some more buttons from scraps of rare native timbers. He will not buy rare timber unless it has fallen naturally so only a little of it comes his way. It is expensive and often very difficult to work. Native timbers can be very, very hard.
He uses the rest of the timber to make small wooden boxes and pens. What is left however is too precious to waste and so he makes buttons.
My father does not claim to be an artist. He claims not to be able to draw a straight line. When my mother was alive he would consult her on design. Now he will consult me or, if one of my more artistically inclined friends is there, he will consult one of them.
The buttons are a joint design effort. He had made round buttons but he wanted to try other shapes. What, he asked, might be useful? Squares? Rectangles? Triangles?
I pointed out that sharp angles on buttons are not generally considered to be a good idea. He agreed.
He sat by my side as I jiggled the shapes that can be drawn on the computer. When we had something that looked as if it might be the right size and shape I repeated the design and he went off to play with his various machines and tools and the precious scraps of timber.
It was not easy, indeed it was very difficult. It has taken him a long time.

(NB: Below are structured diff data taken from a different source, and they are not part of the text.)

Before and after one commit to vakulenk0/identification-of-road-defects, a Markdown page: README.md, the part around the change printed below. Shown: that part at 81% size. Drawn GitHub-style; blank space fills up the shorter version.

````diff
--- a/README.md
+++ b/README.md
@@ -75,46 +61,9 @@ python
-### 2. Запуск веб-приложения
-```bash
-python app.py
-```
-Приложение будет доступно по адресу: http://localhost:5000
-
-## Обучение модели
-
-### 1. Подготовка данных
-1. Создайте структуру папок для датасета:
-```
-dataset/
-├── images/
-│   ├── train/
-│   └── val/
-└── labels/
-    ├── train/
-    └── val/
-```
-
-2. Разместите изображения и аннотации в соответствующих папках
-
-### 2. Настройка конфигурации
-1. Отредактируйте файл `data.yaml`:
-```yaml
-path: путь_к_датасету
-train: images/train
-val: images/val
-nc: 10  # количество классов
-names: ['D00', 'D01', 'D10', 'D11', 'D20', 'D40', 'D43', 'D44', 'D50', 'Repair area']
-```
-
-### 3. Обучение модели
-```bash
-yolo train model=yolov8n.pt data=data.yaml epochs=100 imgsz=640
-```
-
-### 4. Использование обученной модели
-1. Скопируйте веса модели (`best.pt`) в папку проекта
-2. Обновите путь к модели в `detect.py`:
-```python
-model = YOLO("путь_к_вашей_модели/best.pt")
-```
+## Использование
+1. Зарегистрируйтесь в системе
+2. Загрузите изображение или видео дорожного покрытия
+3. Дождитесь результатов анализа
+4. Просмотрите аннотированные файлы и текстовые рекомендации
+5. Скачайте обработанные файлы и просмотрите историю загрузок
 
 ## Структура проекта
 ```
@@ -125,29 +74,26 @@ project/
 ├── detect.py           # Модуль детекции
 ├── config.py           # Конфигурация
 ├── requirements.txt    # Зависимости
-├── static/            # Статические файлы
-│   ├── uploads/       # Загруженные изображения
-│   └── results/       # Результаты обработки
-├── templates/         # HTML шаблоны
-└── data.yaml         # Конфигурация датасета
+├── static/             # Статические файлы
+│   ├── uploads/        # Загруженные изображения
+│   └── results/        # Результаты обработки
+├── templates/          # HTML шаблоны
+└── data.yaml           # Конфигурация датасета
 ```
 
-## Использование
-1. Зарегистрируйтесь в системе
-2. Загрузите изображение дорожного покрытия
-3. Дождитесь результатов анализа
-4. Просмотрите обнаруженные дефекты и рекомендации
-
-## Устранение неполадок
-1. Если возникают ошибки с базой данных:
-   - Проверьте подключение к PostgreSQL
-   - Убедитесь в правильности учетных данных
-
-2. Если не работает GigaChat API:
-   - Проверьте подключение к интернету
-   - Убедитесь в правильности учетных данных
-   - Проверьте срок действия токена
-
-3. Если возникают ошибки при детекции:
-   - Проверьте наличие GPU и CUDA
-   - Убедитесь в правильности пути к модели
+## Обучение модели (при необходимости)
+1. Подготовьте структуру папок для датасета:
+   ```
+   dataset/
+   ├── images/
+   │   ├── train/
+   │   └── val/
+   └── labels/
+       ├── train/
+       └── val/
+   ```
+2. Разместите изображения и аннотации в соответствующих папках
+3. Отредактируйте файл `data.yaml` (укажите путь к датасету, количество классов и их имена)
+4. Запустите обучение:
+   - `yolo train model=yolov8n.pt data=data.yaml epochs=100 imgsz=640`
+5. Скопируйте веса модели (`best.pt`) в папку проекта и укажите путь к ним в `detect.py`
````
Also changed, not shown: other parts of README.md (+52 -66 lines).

Of course these have been made in between doing other things, mending another chair and making twenty of something else for someone else.

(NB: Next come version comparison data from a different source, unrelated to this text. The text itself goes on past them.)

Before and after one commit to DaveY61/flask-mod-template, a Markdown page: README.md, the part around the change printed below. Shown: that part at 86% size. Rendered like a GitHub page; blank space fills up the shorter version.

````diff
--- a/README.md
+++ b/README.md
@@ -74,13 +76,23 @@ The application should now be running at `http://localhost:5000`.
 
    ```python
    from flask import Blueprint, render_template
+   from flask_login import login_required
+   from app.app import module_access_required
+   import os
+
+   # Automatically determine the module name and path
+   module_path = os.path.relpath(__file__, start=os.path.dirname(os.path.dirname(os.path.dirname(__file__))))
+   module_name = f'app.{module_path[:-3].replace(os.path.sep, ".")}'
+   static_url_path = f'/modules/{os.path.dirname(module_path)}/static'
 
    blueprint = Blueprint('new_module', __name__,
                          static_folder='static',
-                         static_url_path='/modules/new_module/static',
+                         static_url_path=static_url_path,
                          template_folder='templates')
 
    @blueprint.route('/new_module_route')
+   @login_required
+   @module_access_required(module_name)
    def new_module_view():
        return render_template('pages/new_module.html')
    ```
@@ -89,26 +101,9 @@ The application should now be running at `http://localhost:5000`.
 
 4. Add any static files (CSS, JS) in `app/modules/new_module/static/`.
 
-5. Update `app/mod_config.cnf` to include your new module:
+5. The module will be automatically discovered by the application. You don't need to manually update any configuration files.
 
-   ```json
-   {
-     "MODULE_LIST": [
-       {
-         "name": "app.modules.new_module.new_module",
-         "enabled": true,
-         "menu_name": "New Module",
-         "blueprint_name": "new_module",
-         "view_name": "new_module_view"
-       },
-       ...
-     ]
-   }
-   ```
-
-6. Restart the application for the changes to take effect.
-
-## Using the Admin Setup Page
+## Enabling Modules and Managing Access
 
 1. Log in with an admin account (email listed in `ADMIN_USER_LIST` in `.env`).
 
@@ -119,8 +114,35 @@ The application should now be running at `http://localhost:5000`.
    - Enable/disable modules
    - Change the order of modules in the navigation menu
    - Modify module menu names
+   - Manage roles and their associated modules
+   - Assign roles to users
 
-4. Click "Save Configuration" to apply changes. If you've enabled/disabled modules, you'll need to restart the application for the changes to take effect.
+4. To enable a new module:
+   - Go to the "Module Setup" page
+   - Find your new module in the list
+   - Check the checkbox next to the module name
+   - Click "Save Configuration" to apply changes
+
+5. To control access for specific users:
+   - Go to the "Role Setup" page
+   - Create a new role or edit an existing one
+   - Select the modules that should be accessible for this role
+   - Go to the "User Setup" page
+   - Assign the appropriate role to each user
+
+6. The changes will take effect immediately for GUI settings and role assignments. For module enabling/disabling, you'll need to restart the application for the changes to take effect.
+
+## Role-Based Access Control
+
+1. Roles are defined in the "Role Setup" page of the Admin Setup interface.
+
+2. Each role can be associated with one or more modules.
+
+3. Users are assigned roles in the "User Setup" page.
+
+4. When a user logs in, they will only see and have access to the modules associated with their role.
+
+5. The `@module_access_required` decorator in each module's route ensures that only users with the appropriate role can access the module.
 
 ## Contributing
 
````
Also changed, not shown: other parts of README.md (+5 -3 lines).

Last night however he came in with some buttons. There are squares. There are hexagons. There are ovals. They are made from Desert Oak, from Robina and from Bull Banksia.
As they are made by hand they are not all absolutely even. Far from detracting from their beauty this adds to it. He has oiled them with a special oil which will not affect clothing but, apart from that, they are natural. You can see the grain of the timber. The Bull Banksia has tiny silvery flecks, the Robina has small streaks of deeper brown and the grain of the Desert Oak is almost too fine to see but gives the surface an unique appearance.
"I think I might just go back to round buttons," he tells me, "They are much easier to make."
I am sure they are but these are, in their own way, small works of art. They will be given only to those who are able to appreciate such art - the art in timber as well as workmanship.